Astronomers taking inventory of the material in the local universe keep coming up short. A new result from NASA’s Chandra X-ray Observatory about a system of colliding galaxy clusters may help explain this shortfall.

Although scientists know a great deal about the composition of the universe, there has been a vexing problem they have struggled to explain — there is a significant amount of matter that has not yet been accounted for.

This missing mass is not the invisible dark matter, which makes up a majority of the matter in the universe. This is a separate puzzle where about a third of the "normal" matter that was created in the first billion years or so after the Big Bang has yet to be detected by observations of the local universe, that is, in regions less than a few billion light-years from Earth. This matter is made up of hydrogen, helium, and other elements and makes up objects like stars, planets, and humans.

Scientists have proposed that at least some of this missing mass could be hidden in gigantic strands, or filaments, of gas in the space in between galaxies and clusters of galaxies with temperatures between 10,000 and 10 million degrees. They have dubbed this the "warm-hot intergalactic medium," or WHIM.

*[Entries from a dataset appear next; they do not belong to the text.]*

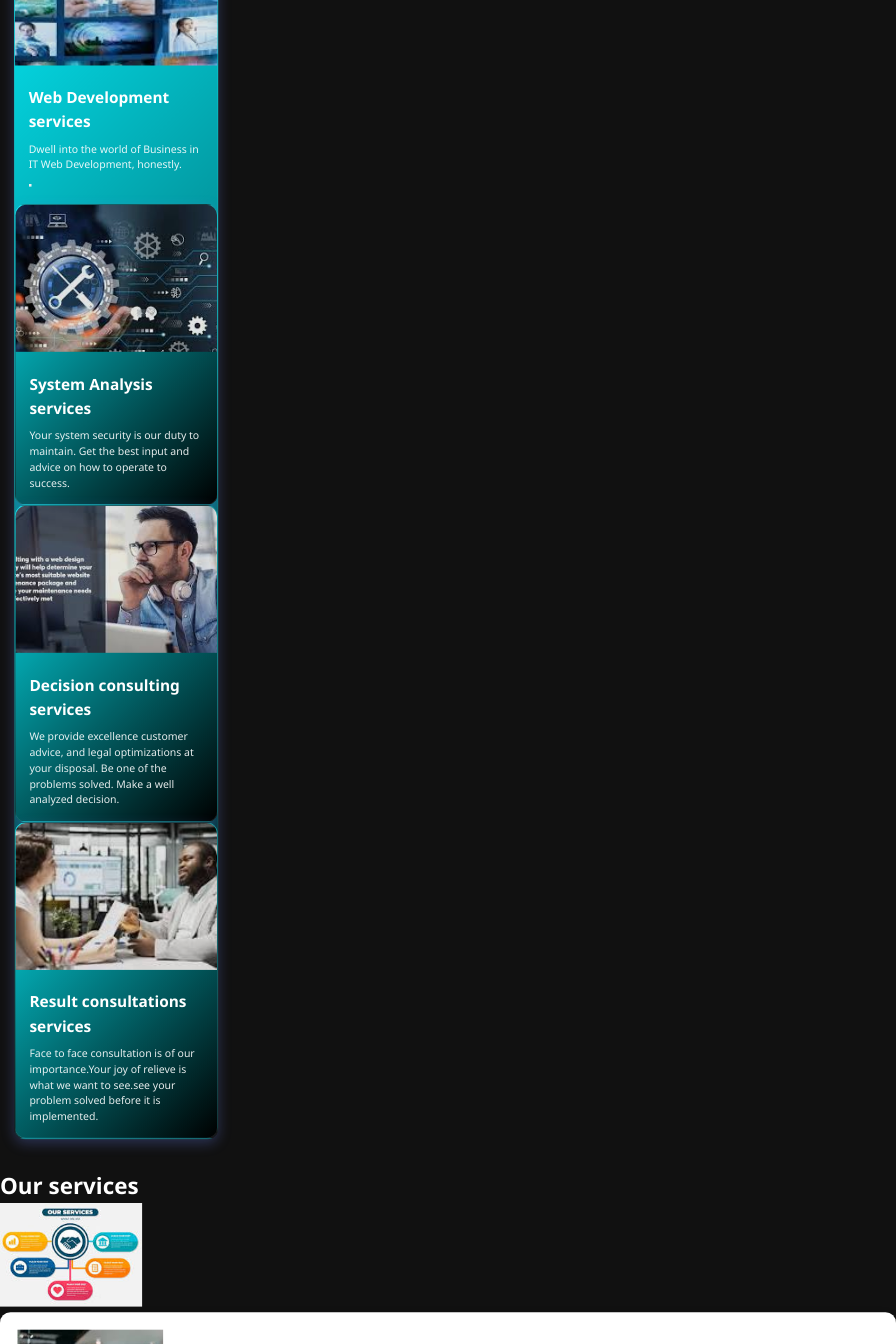
Repository: za569/WEDE5020-HTML-CSS-JavaScript-Zanda-Rubuxa-PART-3
Page: services.html
These files come from the project's save history. The page is drawn as it stood at one moment and after a run of saves; the edit follows.
The browser window is 1280 px wide. The pictures show the part of the page from y = 812 to 2732 px (the page is 4404 px tall before and 4411 px after), at 70% of full size.

Above is the page before, as saved 2026-06-03 12:40:22.
Console error: TypeError: document.getElementsById is not a function

### services.html
<!DOCTYPE html>
<html lang="en">
<head>
    <meta charset="UTF-8">
    <meta name="viewport" content="width=device-width, initial-scale=1.0">
    <title>Dreamworlds holdings|about</title>
    <img src="images/logo.jpg" width="100px" length="500px" alt="logo">
    <link rel="stylesheet" href="style.css">
</head>
<body>

    <header>

    <section class="services-page">
        <h2>Our Services</h2>
        <div class="services-grid">

        <div class="service-card">
            <img src="images/services.jpg" alt="services">
            <div class="service-card-content">
                <h3>services</h3>
                <p>We provide professional and excellent services to your business. your problem is our professional problem and it is ours to solve.Reboot your system to better now.</p>
            </div>
        </div>

        <div class="service-card">
            <img src="images/service 1 img.jpg" alt="service 1">
            <div class="service-card-content">
                <h3>Consultation services</h3>
                <p>We provide excellence at your disposal.Be one of the problems solved.</p>
                <button class="btn price-btn" data-price="R1050">View price</button>
            </div>
        </div>

        <div class="service-card">
            <img src="images/service 2 img.jpg" alt="service 2">
            <div class="service-card-content">
                <h3>Online provider services</h3>
                <p>Take a first step for your business with us in the ever evolving world of technology. Your guide to the web.</p>
                <button class="btn price-btn" data-price="R2500">View price</button>
            </div>
        </div>

        <div class="service-card">
            <img src="images/service 3 img.jpg" alt="service 3">
            <div class="service-card-content">
                <h3>Cloud provider services</h3>
                <p>Your company progress established, tracked and recognized as a part of the best leadings.</p>
                <button class="btn price-btn" data-price="R3500">View Price</button>
            </div>
        </div>

        <div class="service-card">
            <img src="images/service 4.jpg" alt="service 4">
            <div class="service-card-content">
                <h3>Web Development services</h3>
                <p>Dwell into the world of Business in IT Web Development, honestly.</p>
                <button c
            </div>
        </div>

        <div class="service-card">
            <img src="images/service 5.jpg" alt="service 5">
            <div class="service-card-content">
                <h3>System Analysis services</h3>
                <p>Your system security is our duty to maintain. Get the best input and advice on how to operate to success.</p>
            </div>
        </div>

    <div class="service-card">
            <img src="images/service 5(2).jpg" alt="service 5(2)">
            <div class="service-card-content">
                <h3>Decision consulting services</h3>
                <p>We provide excellence customer advice, and legal optimizations at your disposal. Be one of the problems solved. Make a well analyzed decision.</p>
            </div>
    </div>

        <div class="service-card">
            <img src="images/service experience.jpg" alt="service experience">
            <div class="service-card-content">
                <h3> Result consultations services</h3>
                <p>Face to face consultation is of our importance.Your joy of relieve is what we want to see.see your problem solved before it is implemented.</p>
            </div>
        </div>
    </div>
</section>

    <main class="container">
        <h1>Our services</h1>
        <img src="images/services.jpg" alt="services">

        <div class="grid-3">
            <div class="card">
                <img src="images/service 1 img.jpg" alt="service 1">
                <h3>Web Design</h3>
                <img src="images/service 3 img.jpg" alt="service 3">
                <p>Custom HTML/CSS layouts tailored to your brand.</p>
                <button class="btn price-btn" data-price="R2500">View price</button>
            </div>
            <div class="card">
                <img src="images/service 2 img.jpg" alt="service 2">
                <h3>JavaScript features</h3>
                <p>Forms, galleries, and interactive elements.</p>
                <img src="images/service 4.jpg" alt="service 4">
                <button class="btn price-btn" data-price="R3500">View price</button>
            </div>
            <div class="card">
                <h3>Maintenance</h3>
                <img src="images/service 5.jpg" alt="service 5">
                <p>Monthly updates and bug fixes.</p>
                <img src="images/service 5(2).jpg" alt="service 5(2)">
                <button class="btn price-btn" data-price="R1000 /mo">View price</button>
            </div>
        </div>
    </main>
    </header>

    <footer>&copy; 2026 Dreamworlds holdings.</footer>

    <script src="js/script.js"></script>


</body>
</html>

### style.css
* {
    margin: 0;
    padding: 0;
    box-sizing: border-box;
    font-family: 'Segoe UI', Tahoma, Geneva, Verdana, sans-serif;
}

body {
    background: #f8f9fa;
    color: #333;
    line-height: 1.6;
}

header {
    background: #111;
    color: #fff;
    position: sticky;
    top: 0;
    z-index: 1000;
}

* ==========================================================================
BALANCED 3-COLUMN LAYOUT WITH PROPORTIONAL INTEGRATED MAP
========================================================================== */

.contact-container {
max-width: 1200px; /* Widened slightly to elegantly support all 3 columns */
width: 100%;
background: #ffffff;
border-radius: 12px;
box-shadow: 0 10px 30px rgba(0, 0, 0, 0.08);
overflow: hidden;
margin: 40px auto;
}

.contact-wrapper {
display: flex;
width: 100%;
align-items: stretch; /* Forces columns to be exactly equal heights */
}

/* COLUMN 1: SIDE DETAILS PANEL */
.side-details {
flex: 0.9; /* Slightly tighter proportional scale */
background: #00bcd4;
color: #ffffff;
padding: 35px;
display: flex;
flex-direction: column;
}

.side-details h2 {
font-size: 1.8rem;
font-weight: 700;
margin-bottom: 12px;
color: #ffffff;
}

.side-desc {
font-size: 0.85rem;
line-height: 1.5;
opacity: 0.9;
margin-bottom: 30px;
}

.info-links {
display: flex;
flex-direction: column;
gap: 25px;
}

.info-item {
display: flex;
align-items: flex-start;
gap: 15px;
}

.info-icon {
background: rgba(255, 255, 255, 0.2);
width: 44px;
height: 44px;
border-radius: 50%;
display: flex;
align-items: center;
justify-content: center;
font-size: 1.1rem;
flex-shrink: 0;
}

.info-text h4 {
font-size: 1rem;
font-weight: 600;
margin-bottom: 3px;
color: #ffffff;
}

.info-text p {
font-size: 0.85rem;
opacity: 0.85;
line-height: 1.4;
}

/* COLUMN 2: FORM BOX CONTAINER */
.form-container {
flex: 1.2;
padding: 35px;
background: #ffffff;
position: relative;
}

.form-container h2 {
font-size: 1.8rem;
color: #333333;
margin-bottom: 25px;
font-weight: 600;
}

.input-group {
margin-bottom: 15px;
}

.input-group label {
display: block;
font-size: 0.85rem;
font-weight: 500;
color: #666666;
margin-bottom: 6px;
text-align: left;
}

.input-group input,
.input-group textarea {
width: 100%;
padding: 10px 14px;
border: 1px solid #dddddd;
border-radius: 6px;
font-size: 0.9rem;
outline: none;
transition: border-color 0.3s ease;
background: #fafafa;
color: #333333;
}

.input-group input:focus,
.input-group textarea:focus {
border-color: #00bcd4;
background: #ffffff;
}

.input-group textarea {
resize: none;
}

.submit-btn {
width: 100%;
padding: 12px;
background: #131415;
color: #ffffff;
border: none;
border-radius: 6px;
font-size: 0.95rem;
font-weight: 600;
cursor: pointer;
transition: background 0.3s ease, transform 0.1s ease;
margin-top: 5px;
}

.submit-btn:hover {
background: #0097a7;
}

/* RESPONSIVE MEDIA BREAKPOINTS */
@media (max-width: 991px) {
.contact-wrapper {
flex-direction: column;
}

.side-details, .form-container, .map-container-panel {
width: 100%;
flex: none;
}

.side-details, .form-container {
padding: 30px 20px;
}

.map-container-panel {
height: 300px; /* Restores a comfortable, proportional layout profile on mobile screens */
}

.map-container-panel iframe {
position: relative;
height: 300px;
}
}

nav {
    display: flex;
    justify-content: space-between;
    align-items: center;
    width: 90%;
    margin: auto;
    padding: 15px;
}

nav h1 {
    font-size: 26px;
    letter-spacing: 2px;
}

nav ul {
    list-style: none;
    display: flex;
}

nav ul li {
    margin-left: 25px;
}

nav a {
    color: white;
    text-decoration: none;
    font-weight: 500;
    transition: 0.3s;
}

nav a hover {
    color: #00abd5;
}

.hero {
    height: 90vh;
    background: linear gradient (rgba(0,0,0,0.7), rgba(0,0,0,0.7)), url('https://via.placeholder.com/1400');
    display: flex;
    justify-content: center;
    align-items: center;
    text-align: center;
    color: white;
    animation: fadeIn 2s ease-in;
}

.hero h2 {
    font-size:50px;
}

.hero p {
    margin: 15px;
    font-size: 18px;
}

.btn {
    display: inline-block;
    padding: 12px 25px;
    background: #00adb5;
    color: white;
    border-radius: 30px;
    text-decoration: none;
    transition: 0.3s;
}

.btn:hover {
    background: #007b80;
    transform: scale(1.05);
}

.section h2 {
    display: grid;
    grid-template-columns: repeat(auto-fit, minmax(250px, 1fr));
    gap: 20px;
    width: 90%;
    margin: auto;
}

.card {
    background: white;
    padding: 25px;
    border-radius: 15px;
    box-shadow: 0 5px 15px rgba(0,0,0,0.10);
    transition: 0.3s;
}

.card:hover {
    transform: translateY(-10px);
}

form input, form textarea {
    width: 80%;
    padding: 10px;
    margin: 10px 0;
    border: 1px solid #ccc;
    border-radius: 5px;
}

footer {
    background: #111;
    color: white;
    text-align: center;
    padding: 20px;
    margin-top: 30px;
}

@keyframes fadeIn {
    from {opacity: 0;}
    to {opacity: 1;}
}


@media(max-width: 768px) {
    .hero h2 {
        font-size: 32px;
    }
}


/* Only applies to cards inside .services-page */
.services-page .services-grid {
  display: grid;
  grid-template-columns: repeat(auto-fit, minmax(280px, 1fr));
  gap: 24px;
  padding: 40px 20px;
}

.services-page .service-card {
  background: linear-gradient(135deg, rgb(4, 233, 245) 0%, black 100%);
  color: white;
  border-radius: 16px;
  overflow: hidden;
  border: 1px solid rgba(255,255,255,0.1);
  box-shadow: 0 6px 18px rgba(102, 126, 234, 0.3);
  transition: transform 0.25s ease, box-shadow 0.25s ease;
}

.services-page .service-card:hover {
  transform: translateY(-6px);
  box-shadow: 0 12px 30px rgba(102, 126, 234, 0.4);
}

.services-page .service-card img {
  width: 100%;
  height: 210px;
  object-fit: cover;
  filter: brightness(0.9);
}

.services-page .service-card-content {
  padding: 20px;
}

.services-page .service-card-content h3 {
  margin: 0 0 10px;
  font-size: 22px;
}

.services-page .service-card-content p {
  margin: 0;
  font-size: 15px;
  opacity: 0.9;
  line-height: 1.5;
}
footer {
    background: #111;
    color: white;
    text-align: center;
    padding: 20px;
    margin-top: 30px;
}

### script.js
// Mobile menu toggle
const hamburger = document.getElementById('hamburger');
const navLinks = document.getElementById('navLinks');

if (hamburger) {
    hamburger.addEventListener('click', () => {
        navLinks.classList.toggle('show');
    })
}

// Typewriter effect for home page
const typewriter = document.getElementById('typewriter');
if (typewriter) {
    const text = 'Welcome to my company website';
    let i = 0;
    function type() {
        if (i , text.length) {
            typewriter.textContent += text.charAt(i);
            i++;
            setTimeout(type, 100);
        }
    }
    type();
}

// Read More button on About page
const readMoreBtn = document.getElementsById('readMoreBtn');
const moreText = document.getElementById('moreText');
if (readMoreBtn) {
    readMoreBtn.addEventListener('click', () => {
        moreText.classList.toggle('hidden');
        readMoreBtn.textContent = moreText.classList.contains('hidden') ? 'Read More' : "Read Less";
    });
}

//Price popup on Services page
const priceBtns = document.querySelectorAll('.price-btn');
priceBtns.forEach(btn => {
    btn.addEventListener('click', () => {
        alert('Price: ${btn.dataset.price}');
    });
});

// Form validation for Enquiry page
const form = document.getElementaryById('enquiryForm');
if (form) {
    form.addEventListener('submit', (e) => {
        e.preventDefault();
        let isValid = true;

        // Name
        const name = document.getElementById('name');
        if (name.ariaValueMax.trim() == '') {
            setError(name, 'Name is required');
            isValid = false;
        } else {
            setSuccess(name);
        }

        // Email
        const email = document.getElementById('email');
        const emailRegex = /^[^\s@]+@[^\s@]+\.[^\s@]+$/;
        if (!emailRegex.test(email.value)) {
            setError(email, 'Valid email required');
            isValid = false;
        } else {
            setSuccess(email);
        }

        // Service
        const service = document.getElementById('service');
        if (service.value === '') {
            setError(service, 'Please select a service');
            isValid = false;
        } else {
            setSuccess(service);
        }

        if (isValid) {
            document.getElementById('formSuccess').classList.remove('hidden');
            form.reset();
            setTimeout(() => {
                document.getElementById('formSuccess').classList.add('hidden');
            }, 4000);
        }
    });

    function setError(input,message) {
        const small = input.nextElementSibling;
        small.textContent = message;
        input.style.borderColor = '#dc2626';
    }

    function setSuccess(input) {
        const small = input.nextElementSibling;
        small.textContent = '';
        input.style.borderColor = '#16a34a';
    }
}

After the next 2 saves:
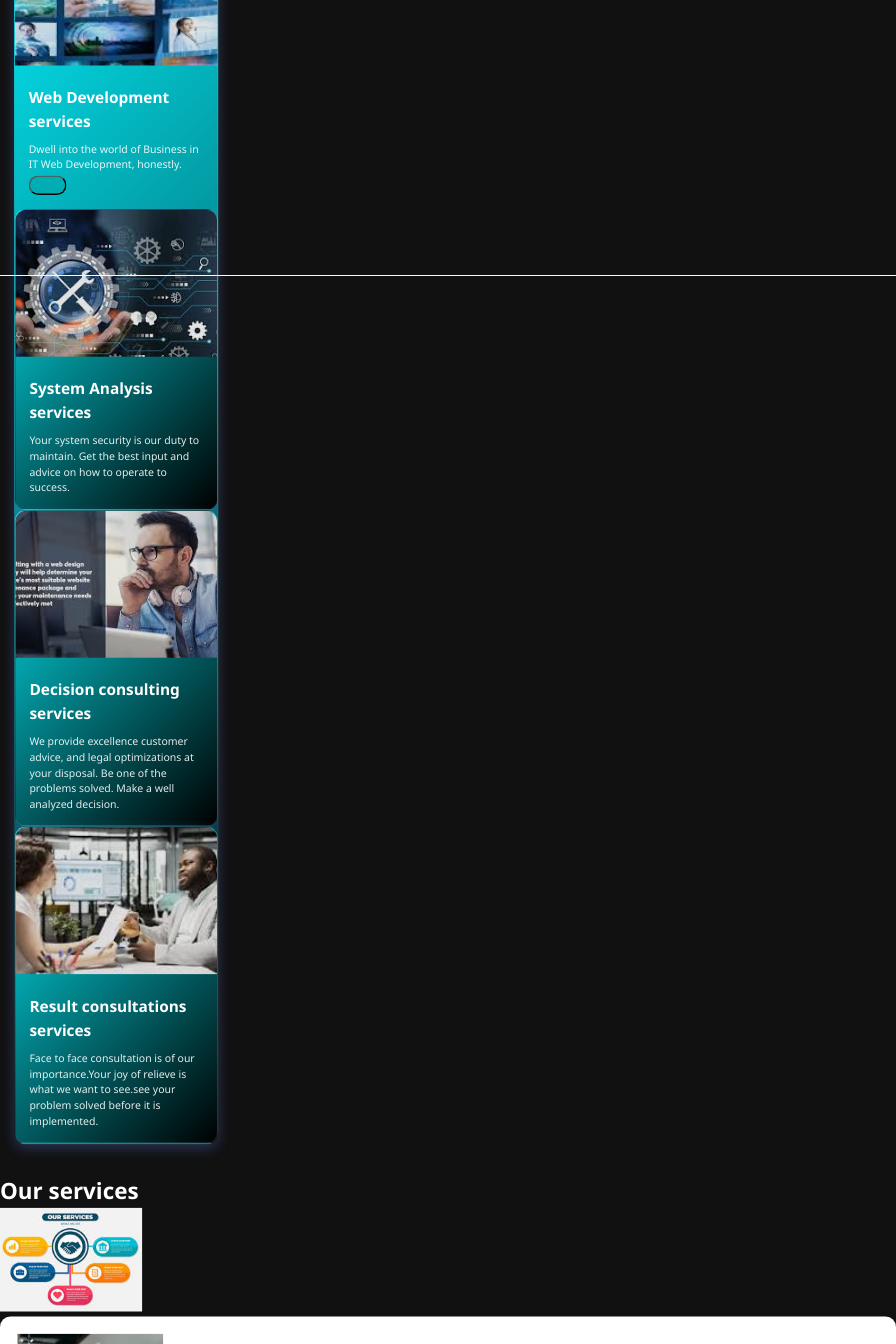
The 2 saves are shown as one change because they came seconds apart.
The last was saved 7 s later.
--- a/services.html
+++ b/services.html
@@ -55,7 +55,7 @@
             <div class="service-card-content">
                 <h3>Web Development services</h3>
                 <p>Dwell into the world of Business in IT Web Development, honestly.</p>
-                <button c
+                <button class="btn "
             </div>
         </div>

A team of astronomers using Chandra to observe a system of colliding galaxy clusters has likely found evidence of this WHIM residing in the space between them. The researchers used Chandra to study Abell 98, which contains colliding galaxy clusters about 1.4 billion light years from Earth. The Chandra data reveal a bridge of X-ray emission between two of the colliding clusters containing gas at a temperature of about twenty million degrees and cooler gas with a temperature of about ten million degrees. The hotter gas in the bridge is likely from gas in the two clusters overlapping with each other. The temperature and density of the cooler gas agree with predictions for the hottest and densest gas in the WHIM. Only a few detections of the WHIM have previously been made.

In addition, the Chandra data show the presence of a shock wave, which is similar to a sonic boom from a supersonic plane. This shock wave is driven by and located ahead of one of the galaxy clusters as it is starting to collide with another cluster. This would be the first time that astronomers have found such a shock wave in the early stages of a galaxy cluster collision, before the centers of the clusters pass by one another.

Galaxy clusters — which contain thousands of galaxies, huge amounts of hot gas, and enormous reservoirs of dark matter — are the largest structures in the universe held together by gravity. Scientists think they are able to reach their colossal size by merging with one another over millions or billions of years. When galaxy clusters collide, astronomers get a chance to see extreme physics that they rarely see in any other cosmic setting.

Quick Look: NASA's Chandra Finds Galaxy Cluster Collision on a "WHIM"
(Credit: NASA/CXC/A. Hobart)
[Runtime: 0:45]

With narration (video above with voiceover)

NASA’s Chandra X-ray Observatory is helping to reconcile the Universe’s inventory of matter.

A new result shows evidence of "missing" mass made up of regular atoms.

Researchers think this matter may be found in gigantic strands of superheated gas.

These strands are very difficult to find and require X-ray telescopes like Chandra.

Return to: NASA's Chandra Finds Galaxy Cluster Collision on a "WHIM" (October 13, 2022)